Created by agency Wieden+Kennedy, Steve Vranakis, D&AD president, hailed it as, ‘a piece of work that genuinely captures and celebrates young people’s view of living, training and pursuing their passion in this most multicultural of cities.’ Combining humour, empathy, grittiness, surreality and self-deprecation, the featured talent had credibility with the target audience, with fame that’s based on their skills and abilities – underscoring the ad’s inspirational theme. Londoners loved it – it made them proud of, and genuinely excited to live in their city, and it instantly went viral.
The ad features the instrumental background to Skepta’s ‘Shutdown’, Dizzee Rascal, Giggs’ ‘Yes Yes Yes’ and even a quick blast of Verdi’s ‘Dies Irae’.
If you’re looking for urban or hip hop music, check out our Beats Series.
BMW – Plug Into Something Bold
The BMW i3 is 100% electric, maximising efficiency, dynamics and range and features 85% recyclable materials.
The music is a jazz-funk piece from 1973, based on Strauss’s ‘Also Sprach Zarathustra’, by Brazilian musician Eumir Deodato.
Film fans will recognise the original music from the opening sequence of Kubrick’s ‘2001: A Space Odyssey’. Is the ad’s gradual ‘sunrise’ effect over the car’s curves a nod to Kubrick’s iconic opener?
Natwest – We Are What We Do
The trials and tribulations of house-buying are presented by NatWest as part of their ‘We Are What We Do’ campaign.
They can’t make these aspects any easier or better, they confess, but at least the application process for your longed-for mortgage is now more straightforward.
The prospective home owners’ travails are scored by Bach’s jaunty prelude and Fugue No. 1 in C Major.
Check out our dedicated playlist for lifestyle background music.
Theme park Alton Towers have adopted Grieg’s ‘In the Hall of the Mountain King’ from Peer Gynt as their theme tune and have used it in a variety of ways in their ads; it’s also used around the park itself.
The piece starts off relatively slow and low, with a sinister edge, mirroring the feel of a rollercoaster’s upward trajectory.
The building speed, with its hectic pizzicato, bringing parts of the orchestra with it like a tornado, is particularly suited to rollercoasters’ highs, lows and loops. Plus, it ends with a satisfying bang which is great for punctuating an ad.
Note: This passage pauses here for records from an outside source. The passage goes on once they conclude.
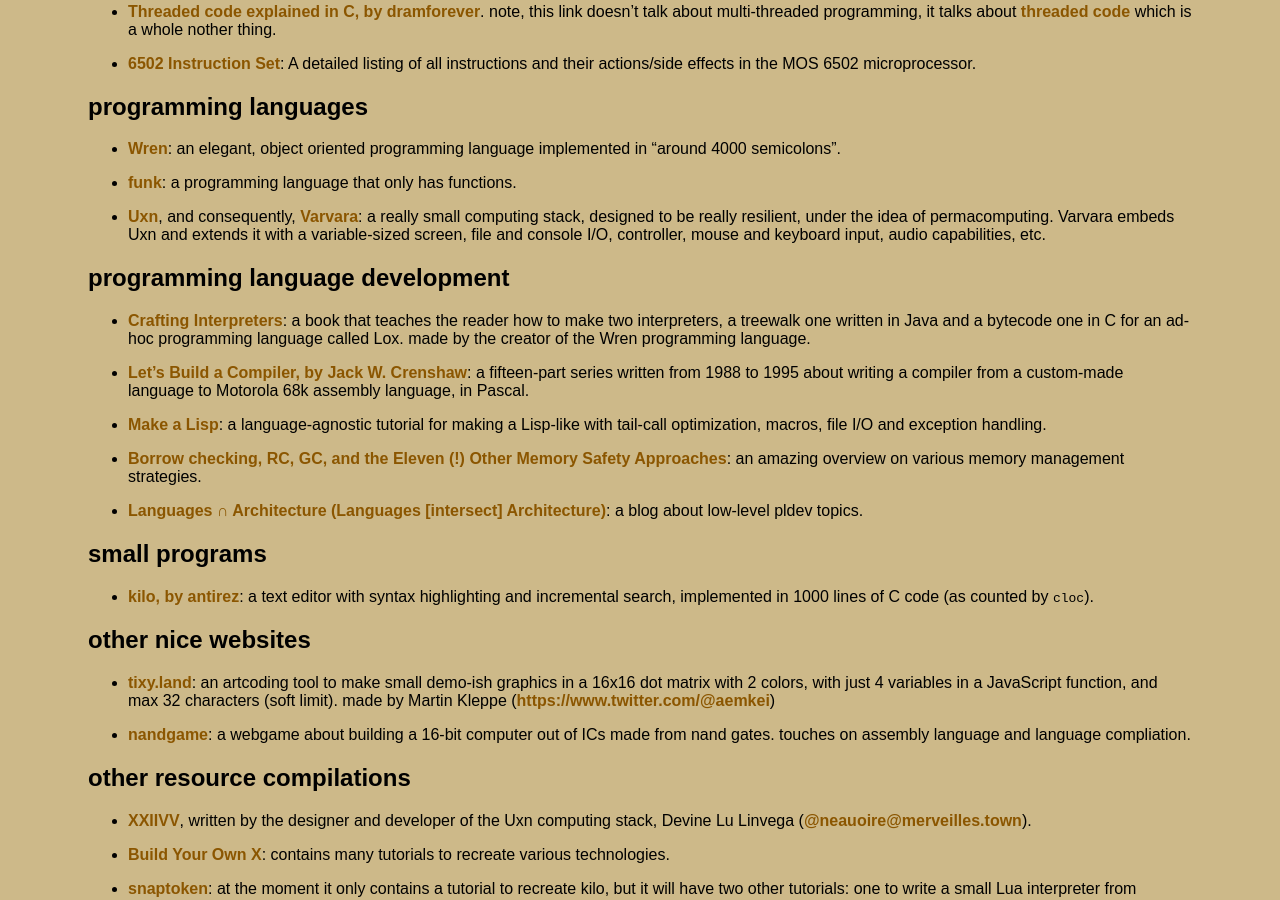
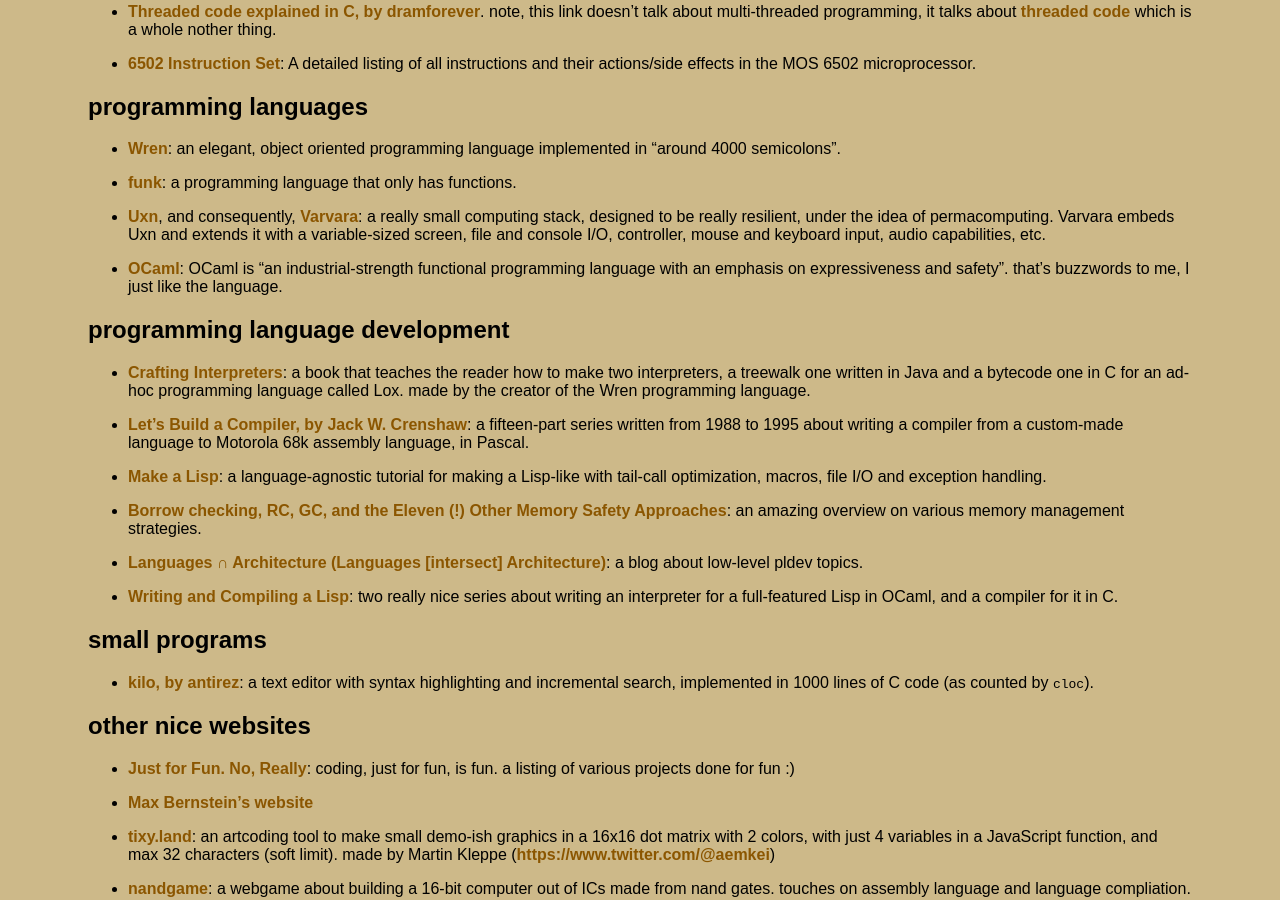
Before and after one commit to thacuber2a03/thacuber2a03.github.io, a Jekyll site: the page built from things/bookmarks.md, in a window 1280 px wide and 900 px high, scrolled down 2307 px. Built offline with Jekyll 4.4.1, drawn with Linux system fonts in a browser that asks for light colours; some of the changed text lies outside the part shown.

Commit message:
update bookmarks
- added "Just for Fun. No, Really"
- added "Max Bernstein", "Writing and Compiling a Lisp"
- added "OCaml". yeah.
- missed a single dot in jonesforth's author

```diff
--- a/things/bookmarks.md
+++ b/things/bookmarks.md
@@ -28,7 +28,7 @@
 
 <h2 id="repos">code repositories</h2>
 
-- [jonesforth, by Richard WM Jones](https://github.com/nornagon/jonesforth): a public domain FORTH system implemented in one x86 file and one FORTH file that also doubles as a tutorial.
+- [jonesforth, by Richard WM. Jones](https://github.com/nornagon/jonesforth): a public domain FORTH system implemented in one x86 file and one FORTH file that also doubles as a tutorial.
 
 - [rxi](https://github.com/rxi): makes really useful and varied libraries, mostly in C and Lua. developer of lite, json.lua, microui, fe and many, many others. I am aware that this is a user, not a code repository.
 
@@ -124,6 +124,8 @@
 
 - [Uxn](https://100r.co/site/uxn.html), and consequently, [Varvara](https://wiki.xxiivv.com/site/varvara.html): a really small computing stack, designed to be really resilient, under the idea of permacomputing. Varvara embeds Uxn and extends it with a variable-sized screen, file and console I/O, controller, mouse and keyboard input, audio capabilities, etc.
 
+- [OCaml](https://ocaml.org/): OCaml is "an industrial-strength functional programming language with an emphasis on expressiveness and safety". that's buzzwords to me, I just like the language.
+
 <h2 id="pldev">programming language development</h2>
 
 - [Crafting Interpreters](https://craftinginterpreters.com): a book that teaches the reader how to make two interpreters, a treewalk one written in Java and a bytecode one in C for an ad-hoc programming language called Lox. made by the creator of the Wren programming language.
@@ -136,11 +138,17 @@
 
 - [Languages ∩ Architecture (Languages [intersect] Architecture)](https://verdagon.dev/home): a blog about low-level pldev topics.
 
+- [Writing and Compiling a Lisp](https://bernsteinbear.com/blog/lisp/): two really nice series about writing an interpreter for a full-featured Lisp in OCaml, and a compiler for it in C.
+
 <h2 id="tinybins">small programs</h2>
 
 - [kilo, by antirez](https://github.com/antirez/kilo): a text editor with syntax highlighting and incremental search, implemented in 1000 lines of C code (as counted by `cloc`).
 
 <h2 id="interwebz">other nice websites</h2>
+
+- [Just for Fun. No, Really](https://justforfunnoreally.dev/): coding, just for fun, is fun. a listing of various projects done for fun :\)
+
+- [Max Bernstein's website](https://bernsteinbear.com/)
 
 - [tixy.land](https://tixy.land): an artcoding tool to make small demo-ish graphics in a 16x16 dot matrix with 2 colors, with just 4 variables in a JavaScript function, and max 32 characters (soft limit). made by Martin Kleppe ([https://www.twitter.com/@aemkei](https://www.twitter.com/@aemkei))
 
@@ -224,3 +232,9 @@
 - 27/04/24
   - added "CONNECT" by "KORAII"
   - added album links for some songs
+
+- 01/05/24
+  - added "Just for Fun. No, Really"
+  - added "Max Bernstein", "Writing and Compiling a Lisp"
+  - added "OCaml". yeah.
+  - missed a single dot in jonesforth's author
```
Alton Towers’ ‘Smiler’, showcasing the world’s first 14-loop rollercoaster, uses the track at the forefront; their most recent ‘WickerMan’ ad has it as a much more subtle, and brooding backdrop.
If you’re looking for classical music for commercials, then check out our Classical Collection. It’s arranged, recorded and mixed specifically for media use, making it ideal to tell your stories.
This was originally published 25/06/2015 and updated on 11/12/2019 and 05/04/2022